It took two seconds for us to agree I needed to go home and get my ID. I turned the station from country music to Christian music and spoke to God as I drove out of the parking ramp and back down the highway. I felt my foot press the pedal harder as I sped by a cop going at least 15 over. I looked into the mirror and thought “this is it, I’m getting pulled over and missing my flight.” But a miracle happened, the red lights never turned on, the sirens never came and before I knew it I was home, ID in hand.

I got back into my car and came to peace with the fact that my flight took off in 35 minutes. That’s right, I felt peace. There wasn’t panic. I didn’t feel my blood pressure rising. I didn’t ask myself if I deserved this. I was pretty confident I was missing my flight.

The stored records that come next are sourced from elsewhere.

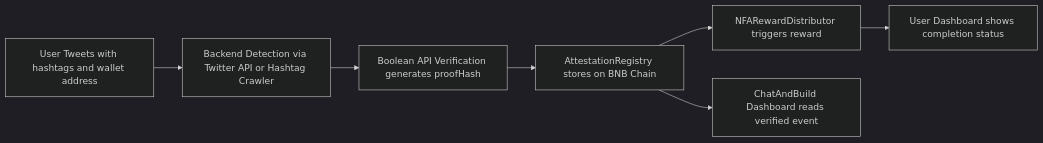
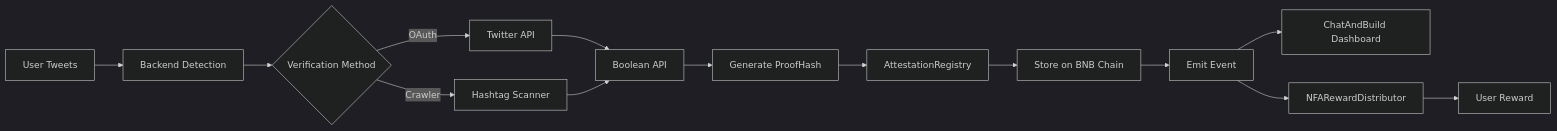
One commit to christelbuchanan/nfa-twitter-verification changed the third of 7 diagrams in README.md. Above: the diagram before and after it, drawn with Mermaid (dark theme). The commit also changed other lines of this file, not shown here.

First line of the commit message:
Revise architecture and verification flow diagrams

````diff
--- a/README.md
+++ b/README.md
@@ -52,9 +72,16 @@
 ```mermaid
 flowchart LR
-    A["User Tweets with hashtags and wallet address"] --> B["Backend Detection via Twitter API or Hashtag Crawler"]
-    B --> C["Boolean API Verification generates proofHash"]
-    C --> D["AttestationRegistry stores on BNB Chain"]
-    D --> E["NFARewardDistributor triggers reward"]
-    D --> F["ChatAndBuild Dashboard reads verified event"]
-    E --> G["User Dashboard shows completion status"]
+    A[User Tweets] --> B[Backend Detection]
+    B --> C{Verification Method}
+    C -->|OAuth| D[Twitter API]
+    C -->|Crawler| E[Hashtag Scanner]
+    D --> F[Boolean API]
+    E --> F
+    F --> G[Generate ProofHash]
+    G --> H[AttestationRegistry]
+    H --> I[Store on BNB Chain]
+    I --> J[Emit Event]
+    J --> K[ChatAndBuild Dashboard]
+    J --> L[NFARewardDistributor]
+    L --> M[User Reward]
 ```
````
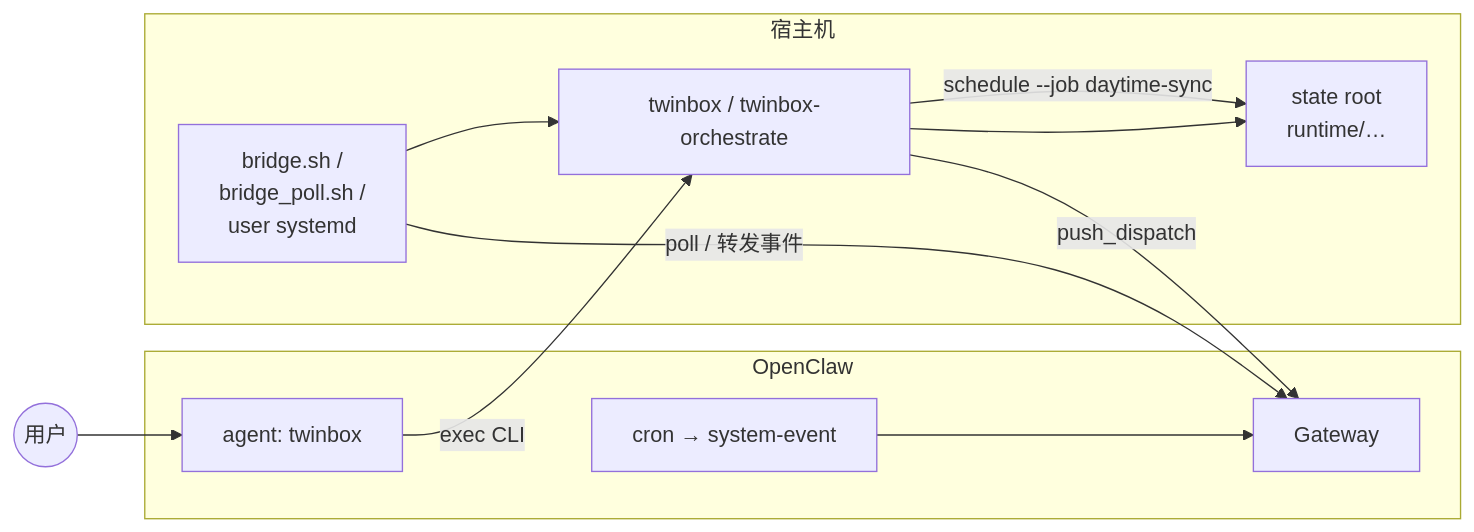
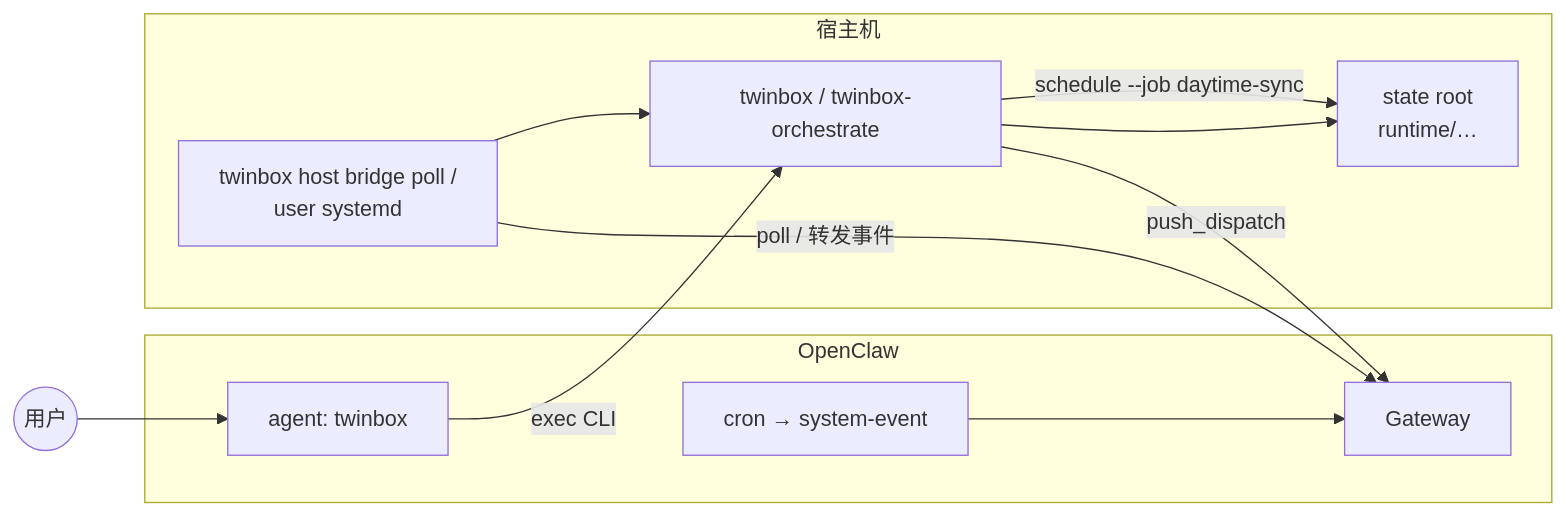
Before and after one commit to caapapx/email-bot: the diagram in docs/ref/openclaw-deploy-model.md, drawn with Mermaid. The commit also changed other lines of this file and 6 other files, not shown here.

````diff
--- a/docs/ref/openclaw-deploy-model.md
+++ b/docs/ref/openclaw-deploy-model.md
@@ -32,21 +32,21 @@
 ```mermaid
 flowchart LR
   subgraph oc["OpenClaw"]
     GW["Gateway"]
     AG["agent: twinbox"]
     CRON["cron → system-event"]
   end
   subgraph host["宿主机"]
     CLI["twinbox / twinbox-orchestrate"]
     SR["state root\nruntime/…"]
-    BR["bridge.sh /\nbridge_poll.sh /\nuser systemd"]
+    BR["twinbox host bridge poll /\nuser systemd"]
   end
   U((用户)) --> AG
   AG -->|"exec CLI"| CLI
   CLI --> SR
   CRON --> GW
   BR -->|"poll / 转发事件"| GW
   BR --> CLI
   CLI -->|"schedule --job daytime-sync"| SR
   CLI -->|"push_dispatch"| GW
 ```
````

But I just drove on and kept praying. 6:12 AM and my car settled into its parking spot at the airport. My feet hit the ground running and my rolling suitcase effortlessly jumped over every bump in our way.

My sprint ended at the security gate where miraculously there were only five people in line. FIVE! That never happens. I patiently waited in line, refusing to be one of those people who jump to the front, they're annoying. 6:18 and I’m through security and the race begins. A 200-yard sprint and I arrive at gate G20 as the lady at the desk announces final call for passengers on Delta flight to Atlanta. I’d made it.

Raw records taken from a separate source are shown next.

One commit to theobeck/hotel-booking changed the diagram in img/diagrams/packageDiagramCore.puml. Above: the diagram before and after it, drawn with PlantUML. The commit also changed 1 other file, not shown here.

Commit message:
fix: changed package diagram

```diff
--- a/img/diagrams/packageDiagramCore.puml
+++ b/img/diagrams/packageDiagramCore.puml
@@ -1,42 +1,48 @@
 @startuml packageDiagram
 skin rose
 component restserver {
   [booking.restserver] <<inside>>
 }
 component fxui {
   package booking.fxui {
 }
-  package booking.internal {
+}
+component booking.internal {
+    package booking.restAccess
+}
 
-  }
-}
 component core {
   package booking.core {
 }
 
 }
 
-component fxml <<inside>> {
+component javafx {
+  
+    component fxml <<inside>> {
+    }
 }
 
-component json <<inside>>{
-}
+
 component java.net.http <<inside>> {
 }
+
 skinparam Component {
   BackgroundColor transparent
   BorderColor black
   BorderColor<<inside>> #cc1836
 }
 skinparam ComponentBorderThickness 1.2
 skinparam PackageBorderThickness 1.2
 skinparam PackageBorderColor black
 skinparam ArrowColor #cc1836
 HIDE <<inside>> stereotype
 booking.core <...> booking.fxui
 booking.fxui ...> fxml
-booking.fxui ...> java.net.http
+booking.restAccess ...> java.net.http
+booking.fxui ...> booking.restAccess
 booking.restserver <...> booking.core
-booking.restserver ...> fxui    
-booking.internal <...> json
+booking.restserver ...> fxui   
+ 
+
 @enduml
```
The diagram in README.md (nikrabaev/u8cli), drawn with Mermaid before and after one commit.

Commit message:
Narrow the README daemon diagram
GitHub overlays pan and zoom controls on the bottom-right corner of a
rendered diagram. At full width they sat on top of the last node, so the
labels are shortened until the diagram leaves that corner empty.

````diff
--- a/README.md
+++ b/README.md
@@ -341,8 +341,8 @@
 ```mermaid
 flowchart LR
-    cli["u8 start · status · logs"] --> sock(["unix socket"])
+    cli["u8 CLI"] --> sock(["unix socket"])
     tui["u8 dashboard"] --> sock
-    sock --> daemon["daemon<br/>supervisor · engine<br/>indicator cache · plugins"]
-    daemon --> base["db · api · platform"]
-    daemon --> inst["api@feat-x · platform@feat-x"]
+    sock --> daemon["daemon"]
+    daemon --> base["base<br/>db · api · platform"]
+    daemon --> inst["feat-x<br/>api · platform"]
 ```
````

I wiped the sweat off my forehead, thanked the lady at the desk and froze. Tears started rolling down my face as I looked up to God and thanked Him. He had truly provided me with a miracle. I thanked Him for giving me peace when I wanted to panic. I thanked Him for safely getting me to the gate. I thanked Him for encouraging the cop to look away as I sped by. I thanked Him for the strength to be calm.

About nine months ago I made a decision to refocus on my faith. I hadn’t been putting God first and needed direction. I joined Eagle Brook Church, became part of an amazing small group, started reading the bible, prayed every day and began serving at my church. Through these months, I’ve begun feeling God’s presence in my life more and more. But in this moment at MSP Airport, I felt “Jesus Take the Wheel.” My faith hadn't felt this strong in a long time.

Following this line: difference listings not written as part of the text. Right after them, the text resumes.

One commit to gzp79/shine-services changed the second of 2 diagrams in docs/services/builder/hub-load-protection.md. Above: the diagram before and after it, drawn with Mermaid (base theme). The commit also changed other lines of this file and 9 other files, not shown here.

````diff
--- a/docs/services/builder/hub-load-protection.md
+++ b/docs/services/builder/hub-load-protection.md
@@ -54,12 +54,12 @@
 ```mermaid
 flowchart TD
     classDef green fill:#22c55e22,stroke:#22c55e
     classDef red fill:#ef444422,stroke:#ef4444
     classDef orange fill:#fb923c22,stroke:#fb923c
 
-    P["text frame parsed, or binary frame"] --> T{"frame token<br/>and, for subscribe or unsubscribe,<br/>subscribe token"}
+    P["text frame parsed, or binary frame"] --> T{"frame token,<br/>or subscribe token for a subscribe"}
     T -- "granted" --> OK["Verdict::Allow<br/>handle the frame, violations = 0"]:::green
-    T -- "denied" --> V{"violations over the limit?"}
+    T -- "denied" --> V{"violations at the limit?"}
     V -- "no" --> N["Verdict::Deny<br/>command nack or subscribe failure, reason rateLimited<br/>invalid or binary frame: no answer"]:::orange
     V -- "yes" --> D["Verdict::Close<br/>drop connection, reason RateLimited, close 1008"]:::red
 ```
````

Nine months ago, I fully believe I would have missed that flight. Even if I had made it, the minutes leading up to my departure would have been filled with fear, anxiety and irrational decisions. But instead, during a moment where I could have panicked, I prayed. Prayer and strong faith led to peace and strength, and I experienced first-hand: “I can do all things through Him who gives me strength.” (Philippians 4:13) Next time you want to panic, I encourage you to pray.